Look for the word "notes" in the records, and copy each line where it appears.

▶ _Dataset records_:
* * * * * * * * *
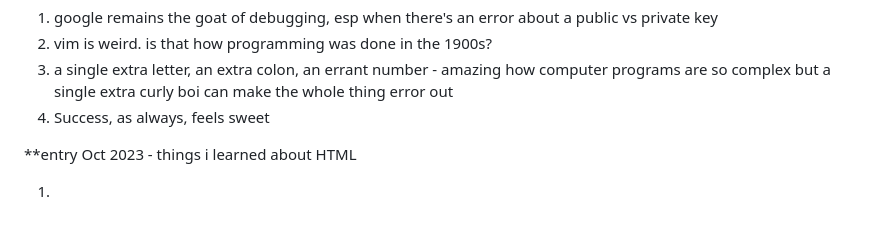
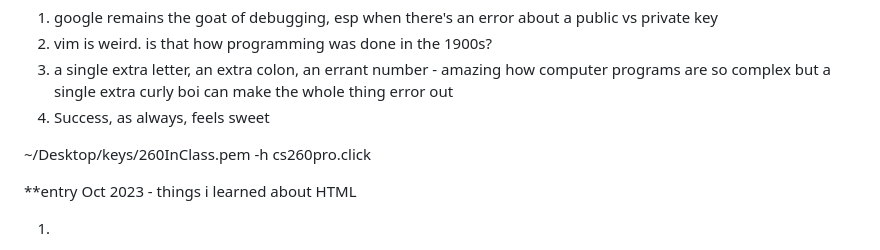
Before and after one commit to kschoonmaker32/startup, a Markdown page: notes.md, the part around the change. Drawn GitHub-style; blank space fills up the shorter version.

```diff
--- a/notes.md
+++ b/notes.md
@@ -12,6 +12,8 @@
 2. vim is weird. is that how programming was done in the 1900s?
 3. a single extra letter, an extra colon, an errant number - amazing how computer programs are so complex but a single extra curly boi can make the whole thing error out
 4. Success, as always, feels sweet
+
+~/Desktop/keys/260InClass.pem -h cs260pro.click
 
 **entry Oct 2023 - things i learned about HTML
 1. <body>
```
* * * * * * * * *
▶ _Result for this task_:
Before and after one commit to kschoonmaker32/startup, a Markdown page: notes.md, the part around the change. Drawn GitHub-style; blank space fills up the shorter version.
--- a/notes.md
+++ b/notes.md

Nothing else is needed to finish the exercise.